[Provided records]
===

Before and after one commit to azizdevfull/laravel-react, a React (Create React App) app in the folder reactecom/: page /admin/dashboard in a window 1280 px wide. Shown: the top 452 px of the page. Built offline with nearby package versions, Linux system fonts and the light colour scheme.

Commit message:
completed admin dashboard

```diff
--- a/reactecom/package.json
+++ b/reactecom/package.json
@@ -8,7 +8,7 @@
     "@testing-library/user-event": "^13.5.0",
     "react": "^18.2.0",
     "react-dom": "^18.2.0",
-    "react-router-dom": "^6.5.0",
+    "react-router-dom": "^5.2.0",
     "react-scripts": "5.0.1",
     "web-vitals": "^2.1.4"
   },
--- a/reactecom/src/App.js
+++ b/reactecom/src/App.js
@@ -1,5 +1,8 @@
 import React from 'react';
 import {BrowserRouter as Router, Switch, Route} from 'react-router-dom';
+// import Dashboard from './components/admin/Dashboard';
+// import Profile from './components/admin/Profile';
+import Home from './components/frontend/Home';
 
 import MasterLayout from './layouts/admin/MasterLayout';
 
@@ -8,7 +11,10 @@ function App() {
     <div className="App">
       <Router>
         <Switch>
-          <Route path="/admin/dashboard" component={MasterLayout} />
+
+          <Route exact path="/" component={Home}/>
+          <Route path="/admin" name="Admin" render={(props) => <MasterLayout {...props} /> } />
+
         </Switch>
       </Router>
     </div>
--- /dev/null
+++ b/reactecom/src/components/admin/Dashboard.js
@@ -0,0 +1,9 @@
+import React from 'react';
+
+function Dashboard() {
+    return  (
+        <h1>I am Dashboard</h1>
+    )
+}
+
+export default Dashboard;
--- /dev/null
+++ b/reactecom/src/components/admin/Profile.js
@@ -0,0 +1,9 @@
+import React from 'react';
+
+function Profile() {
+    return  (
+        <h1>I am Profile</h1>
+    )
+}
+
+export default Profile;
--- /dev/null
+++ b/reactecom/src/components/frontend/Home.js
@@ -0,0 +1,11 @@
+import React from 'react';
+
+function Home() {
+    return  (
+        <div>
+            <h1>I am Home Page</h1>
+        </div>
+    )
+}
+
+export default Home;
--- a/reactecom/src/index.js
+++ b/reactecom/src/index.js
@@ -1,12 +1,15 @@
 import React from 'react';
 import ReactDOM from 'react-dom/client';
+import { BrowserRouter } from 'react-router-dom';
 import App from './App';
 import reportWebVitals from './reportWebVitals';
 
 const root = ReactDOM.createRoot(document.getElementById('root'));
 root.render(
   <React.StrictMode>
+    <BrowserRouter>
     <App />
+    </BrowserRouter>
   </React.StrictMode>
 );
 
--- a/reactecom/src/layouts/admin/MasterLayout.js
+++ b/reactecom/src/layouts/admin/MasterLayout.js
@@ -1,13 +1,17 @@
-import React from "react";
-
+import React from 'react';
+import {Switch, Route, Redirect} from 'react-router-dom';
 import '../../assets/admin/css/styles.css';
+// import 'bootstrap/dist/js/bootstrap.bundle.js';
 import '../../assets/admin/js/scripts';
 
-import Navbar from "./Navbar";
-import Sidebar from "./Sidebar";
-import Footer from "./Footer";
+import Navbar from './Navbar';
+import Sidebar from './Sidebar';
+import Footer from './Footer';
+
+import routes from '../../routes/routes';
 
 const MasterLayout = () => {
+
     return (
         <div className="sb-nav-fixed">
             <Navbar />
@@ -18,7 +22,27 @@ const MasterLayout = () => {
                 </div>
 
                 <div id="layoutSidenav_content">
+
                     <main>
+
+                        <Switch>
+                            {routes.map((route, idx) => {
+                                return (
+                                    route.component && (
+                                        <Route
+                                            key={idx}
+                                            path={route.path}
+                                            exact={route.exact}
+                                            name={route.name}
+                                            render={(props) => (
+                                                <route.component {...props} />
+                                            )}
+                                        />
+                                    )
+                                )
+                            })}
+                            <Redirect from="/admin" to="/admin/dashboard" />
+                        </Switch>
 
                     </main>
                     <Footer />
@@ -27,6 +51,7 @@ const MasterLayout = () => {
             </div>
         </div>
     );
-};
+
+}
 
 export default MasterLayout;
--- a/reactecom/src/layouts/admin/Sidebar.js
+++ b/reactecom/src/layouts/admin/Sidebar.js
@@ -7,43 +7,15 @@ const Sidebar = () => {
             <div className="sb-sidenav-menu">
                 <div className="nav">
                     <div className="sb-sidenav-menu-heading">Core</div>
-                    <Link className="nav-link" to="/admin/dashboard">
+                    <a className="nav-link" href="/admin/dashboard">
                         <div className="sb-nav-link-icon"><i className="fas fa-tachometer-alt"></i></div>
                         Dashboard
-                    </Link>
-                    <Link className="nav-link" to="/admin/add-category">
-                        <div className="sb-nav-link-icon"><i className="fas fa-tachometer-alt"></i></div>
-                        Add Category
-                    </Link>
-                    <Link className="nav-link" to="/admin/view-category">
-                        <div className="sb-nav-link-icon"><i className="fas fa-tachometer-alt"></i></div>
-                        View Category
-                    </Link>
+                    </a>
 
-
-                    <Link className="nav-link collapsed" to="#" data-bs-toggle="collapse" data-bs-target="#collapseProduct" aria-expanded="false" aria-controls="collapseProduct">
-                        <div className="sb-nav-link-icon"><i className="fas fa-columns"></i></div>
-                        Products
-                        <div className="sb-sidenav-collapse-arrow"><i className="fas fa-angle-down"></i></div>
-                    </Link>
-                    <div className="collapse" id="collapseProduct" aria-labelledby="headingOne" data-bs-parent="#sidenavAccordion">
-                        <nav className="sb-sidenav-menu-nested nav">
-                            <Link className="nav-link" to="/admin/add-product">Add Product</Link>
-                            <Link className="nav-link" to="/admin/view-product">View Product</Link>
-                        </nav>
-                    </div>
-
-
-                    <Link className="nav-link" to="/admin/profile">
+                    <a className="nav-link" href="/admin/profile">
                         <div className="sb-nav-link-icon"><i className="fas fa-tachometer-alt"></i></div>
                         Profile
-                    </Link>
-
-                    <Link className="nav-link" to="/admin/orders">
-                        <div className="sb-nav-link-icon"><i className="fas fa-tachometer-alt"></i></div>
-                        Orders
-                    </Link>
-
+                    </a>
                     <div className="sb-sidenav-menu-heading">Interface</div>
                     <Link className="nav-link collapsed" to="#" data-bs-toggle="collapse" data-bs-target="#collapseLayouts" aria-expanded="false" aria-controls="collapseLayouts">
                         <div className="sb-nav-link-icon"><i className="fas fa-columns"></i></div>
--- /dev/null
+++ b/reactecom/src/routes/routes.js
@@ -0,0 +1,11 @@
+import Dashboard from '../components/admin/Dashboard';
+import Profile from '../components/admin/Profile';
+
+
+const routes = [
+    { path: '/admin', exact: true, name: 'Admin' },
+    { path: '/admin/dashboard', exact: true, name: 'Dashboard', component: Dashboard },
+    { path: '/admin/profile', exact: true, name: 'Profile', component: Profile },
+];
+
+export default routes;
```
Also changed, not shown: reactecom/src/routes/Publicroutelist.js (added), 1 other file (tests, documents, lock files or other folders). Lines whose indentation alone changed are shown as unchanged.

===

[Work request] Reproduce the material while keeping each line exactly as it was written.

[Answer to this problem]
Before and after one commit to azizdevfull/laravel-react, a React (Create React App) app in the folder reactecom/: page /admin/dashboard in a window 1280 px wide. Shown: the top 452 px of the page. Built offline with nearby package versions, Linux system fonts and the light colour scheme.

Commit message:
completed admin dashboard

```diff
--- a/reactecom/package.json
+++ b/reactecom/package.json
@@ -8,7 +8,7 @@
     "@testing-library/user-event": "^13.5.0",
     "react": "^18.2.0",
     "react-dom": "^18.2.0",
-    "react-router-dom": "^6.5.0",
+    "react-router-dom": "^5.2.0",
     "react-scripts": "5.0.1",
     "web-vitals": "^2.1.4"
   },
--- a/reactecom/src/App.js
+++ b/reactecom/src/App.js
@@ -1,5 +1,8 @@
 import React from 'react';
 import {BrowserRouter as Router, Switch, Route} from 'react-router-dom';
+// import Dashboard from './components/admin/Dashboard';
+// import Profile from './components/admin/Profile';
+import Home from './components/frontend/Home';
 
 import MasterLayout from './layouts/admin/MasterLayout';
 
@@ -8,7 +11,10 @@ function App() {
     <div className="App">
       <Router>
         <Switch>
-          <Route path="/admin/dashboard" component={MasterLayout} />
+
+          <Route exact path="/" component={Home}/>
+          <Route path="/admin" name="Admin" render={(props) => <MasterLayout {...props} /> } />
+
         </Switch>
       </Router>
     </div>
--- /dev/null
+++ b/reactecom/src/components/admin/Dashboard.js
@@ -0,0 +1,9 @@
+import React from 'react';
+
+function Dashboard() {
+    return  (
+        <h1>I am Dashboard</h1>
+    )
+}
+
+export default Dashboard;
--- /dev/null
+++ b/reactecom/src/components/admin/Profile.js
@@ -0,0 +1,9 @@
+import React from 'react';
+
+function Profile() {
+    return  (
+        <h1>I am Profile</h1>
+    )
+}
+
+export default Profile;
--- /dev/null
+++ b/reactecom/src/components/frontend/Home.js
@@ -0,0 +1,11 @@
+import React from 'react';
+
+function Home() {
+    return  (
+        <div>
+            <h1>I am Home Page</h1>
+        </div>
+    )
+}
+
+export default Home;
--- a/reactecom/src/index.js
+++ b/reactecom/src/index.js
@@ -1,12 +1,15 @@
 import React from 'react';
 import ReactDOM from 'react-dom/client';
+import { BrowserRouter } from 'react-router-dom';
 import App from './App';
 import reportWebVitals from './reportWebVitals';
 
 const root = ReactDOM.createRoot(document.getElementById('root'));
 root.render(
   <React.StrictMode>
+    <BrowserRouter>
     <App />
+    </BrowserRouter>
   </React.StrictMode>
 );
 
--- a/reactecom/src/layouts/admin/MasterLayout.js
+++ b/reactecom/src/layouts/admin/MasterLayout.js
@@ -1,13 +1,17 @@
-import React from "react";
-
+import React from 'react';
+import {Switch, Route, Redirect} from 'react-router-dom';
 import '../../assets/admin/css/styles.css';
+// import 'bootstrap/dist/js/bootstrap.bundle.js';
 import '../../assets/admin/js/scripts';
 
-import Navbar from "./Navbar";
-import Sidebar from "./Sidebar";
-import Footer from "./Footer";
+import Navbar from './Navbar';
+import Sidebar from './Sidebar';
+import Footer from './Footer';
+
+import routes from '../../routes/routes';
 
 const MasterLayout = () => {
+
     return (
         <div className="sb-nav-fixed">
             <Navbar />
@@ -18,7 +22,27 @@ const MasterLayout = () => {
                 </div>
 
                 <div id="layoutSidenav_content">
+
                     <main>
+
+                        <Switch>
+                            {routes.map((route, idx) => {
+                                return (
+                                    route.component && (
+                                        <Route
+                                            key={idx}
+                                            path={route.path}
+                                            exact={route.exact}
+                                            name={route.name}
+                                            render={(props) => (
+                                                <route.component {...props} />
+                                            )}
+                                        />
+                                    )
+                                )
+                            })}
+                            <Redirect from="/admin" to="/admin/dashboard" />
+                        </Switch>
 
                     </main>
                     <Footer />
@@ -27,6 +51,7 @@ const MasterLayout = () => {
             </div>
         </div>
     );
-};
+
+}
 
 export default MasterLayout;
--- a/reactecom/src/layouts/admin/Sidebar.js
+++ b/reactecom/src/layouts/admin/Sidebar.js
@@ -7,43 +7,15 @@ const Sidebar = () => {
             <div className="sb-sidenav-menu">
                 <div className="nav">
                     <div className="sb-sidenav-menu-heading">Core</div>
-                    <Link className="nav-link" to="/admin/dashboard">
+                    <a className="nav-link" href="/admin/dashboard">
                         <div className="sb-nav-link-icon"><i className="fas fa-tachometer-alt"></i></div>
                         Dashboard
-                    </Link>
-                    <Link className="nav-link" to="/admin/add-category">
-                        <div className="sb-nav-link-icon"><i className="fas fa-tachometer-alt"></i></div>
-                        Add Category
-                    </Link>
-                    <Link className="nav-link" to="/admin/view-category">
-                        <div className="sb-nav-link-icon"><i className="fas fa-tachometer-alt"></i></div>
-                        View Category
-                    </Link>
+                    </a>
 
-
-                    <Link className="nav-link collapsed" to="#" data-bs-toggle="collapse" data-bs-target="#collapseProduct" aria-expanded="false" aria-controls="collapseProduct">
-                        <div className="sb-nav-link-icon"><i className="fas fa-columns"></i></div>
-                        Products
-                        <div className="sb-sidenav-collapse-arrow"><i className="fas fa-angle-down"></i></div>
-                    </Link>
-                    <div className="collapse" id="collapseProduct" aria-labelledby="headingOne" data-bs-parent="#sidenavAccordion">
-                        <nav className="sb-sidenav-menu-nested nav">
-                            <Link className="nav-link" to="/admin/add-product">Add Product</Link>
-                            <Link className="nav-link" to="/admin/view-product">View Product</Link>
-                        </nav>
-                    </div>
-
-
-                    <Link className="nav-link" to="/admin/profile">
+                    <a className="nav-link" href="/admin/profile">
                         <div className="sb-nav-link-icon"><i className="fas fa-tachometer-alt"></i></div>
                         Profile
-                    </Link>
-
-                    <Link className="nav-link" to="/admin/orders">
-                        <div className="sb-nav-link-icon"><i className="fas fa-tachometer-alt"></i></div>
-                        Orders
-                    </Link>
-
+                    </a>
                     <div className="sb-sidenav-menu-heading">Interface</div>
                     <Link className="nav-link collapsed" to="#" data-bs-toggle="collapse" data-bs-target="#collapseLayouts" aria-expanded="false" aria-controls="collapseLayouts">
                         <div className="sb-nav-link-icon"><i className="fas fa-columns"></i></div>
--- /dev/null
+++ b/reactecom/src/routes/routes.js
@@ -0,0 +1,11 @@
+import Dashboard from '../components/admin/Dashboard';
+import Profile from '../components/admin/Profile';
+
+
+const routes = [
+    { path: '/admin', exact: true, name: 'Admin' },
+    { path: '/admin/dashboard', exact: true, name: 'Dashboard', component: Dashboard },
+    { path: '/admin/profile', exact: true, name: 'Profile', component: Profile },
+];
+
+export default routes;
```
Also changed, not shown: reactecom/src/routes/Publicroutelist.js (added), 1 other file (tests, documents, lock files or other folders). Lines whose indentation alone changed are shown as unchanged.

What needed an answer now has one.